» What you will do
Below are records; report the number of lines in them that include the word "PostgreSQL", with no other text.

» Task data
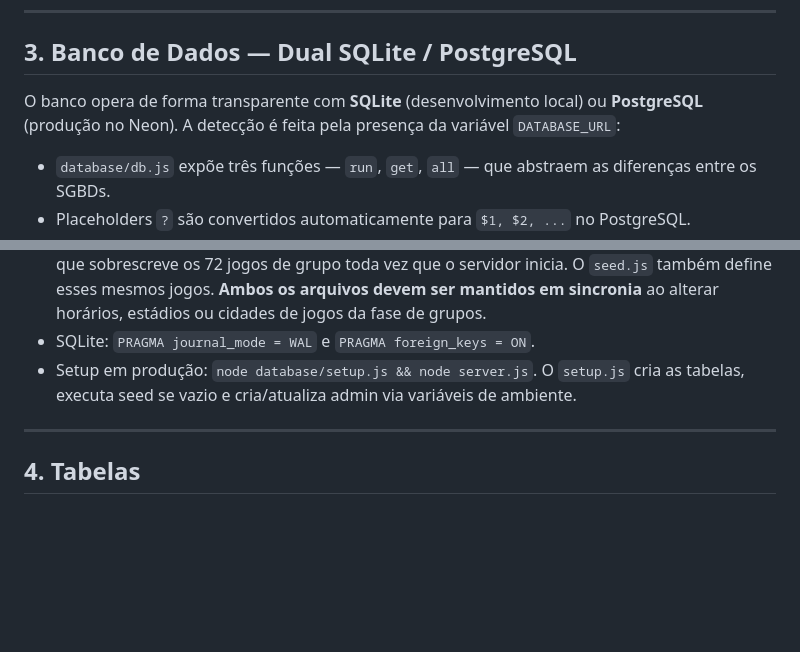
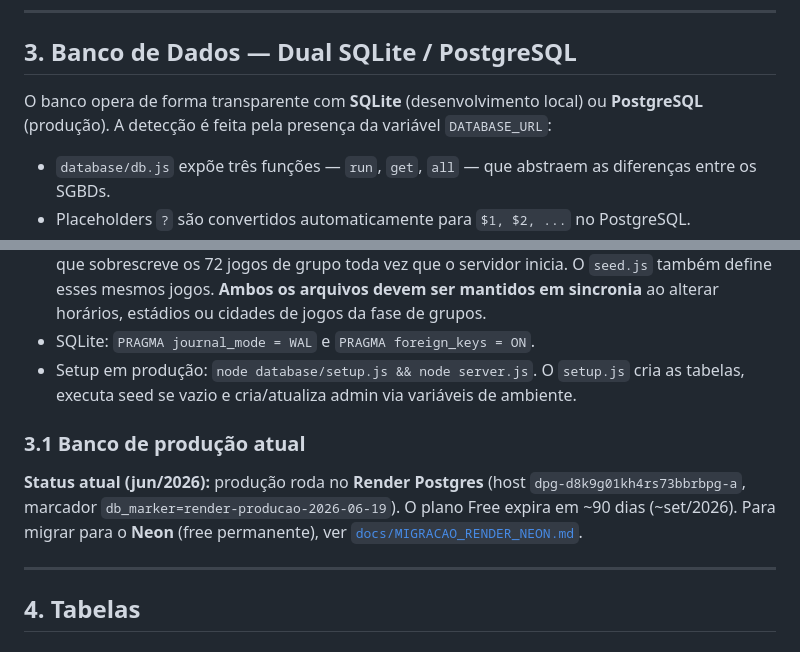
Before and after one commit to givasmaciel/bolao-copa-2026, a Markdown page: ESPECIFICACAO.md, 2 parts joined by grey strips. GitHub-like rendering; blank space fills up the shorter version.

```diff
--- a/ESPECIFICACAO.md
+++ b/ESPECIFICACAO.md
@@ -30,7 +30,7 @@ Aplicação web full-stack em português do Brasil para cadastro de palpites sob
 
 ## 3. Banco de Dados — Dual SQLite / PostgreSQL
 
-O banco opera de forma transparente com **SQLite** (desenvolvimento local) ou **PostgreSQL** (produção no Neon). A detecção é feita pela presença da variável `DATABASE_URL`:
+O banco opera de forma transparente com **SQLite** (desenvolvimento local) ou **PostgreSQL** (produção). A detecção é feita pela presença da variável `DATABASE_URL`:
 
 - `database/db.js` expõe três funções — `run`, `get`, `all` — que abstraem as diferenças entre os SGBDs.
 - Placeholders `?` são convertidos automaticamente para `$1, $2, ...` no PostgreSQL.
@@ -41,6 +41,10 @@ O banco opera de forma transparente com **SQLite** (desenvolvimento local) ou **
 - **Atenção — dupla fonte de verdade**: O `schema.js` contém uma migration (linhas ~328–407) que sobrescreve os 72 jogos de grupo toda vez que o servidor inicia. O `seed.js` também define esses mesmos jogos. **Ambos os arquivos devem ser mantidos em sincronia** ao alterar horários, estádios ou cidades de jogos da fase de grupos.
 - SQLite: `PRAGMA journal_mode = WAL` e `PRAGMA foreign_keys = ON`.
 - Setup em produção: `node database/setup.js && node server.js`. O `setup.js` cria as tabelas, executa seed se vazio e cria/atualiza admin via variáveis de ambiente.
+
+### 3.1 Banco de produção atual
+
+**Status atual (jun/2026):** produção roda no **Render Postgres** (host `dpg-d8k9g01kh4rs73bbrbpg-a`, marcador `db_marker=render-producao-2026-06-19`). O plano Free expira em ~90 dias (~set/2026). Para migrar para o **Neon** (free permanente), ver [`docs/MIGRACAO_RENDER_NEON.md`](docs/MIGRACAO_RENDER_NEON.md).
 
 ---
 
```
Also changed, not shown: other parts of ESPECIFICACAO.md (+10 -6 lines), README.md (+4 -2 lines), docs/MIGRACAO_RENDER_NEON.md (added, +352 -0 lines).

» Written solution
4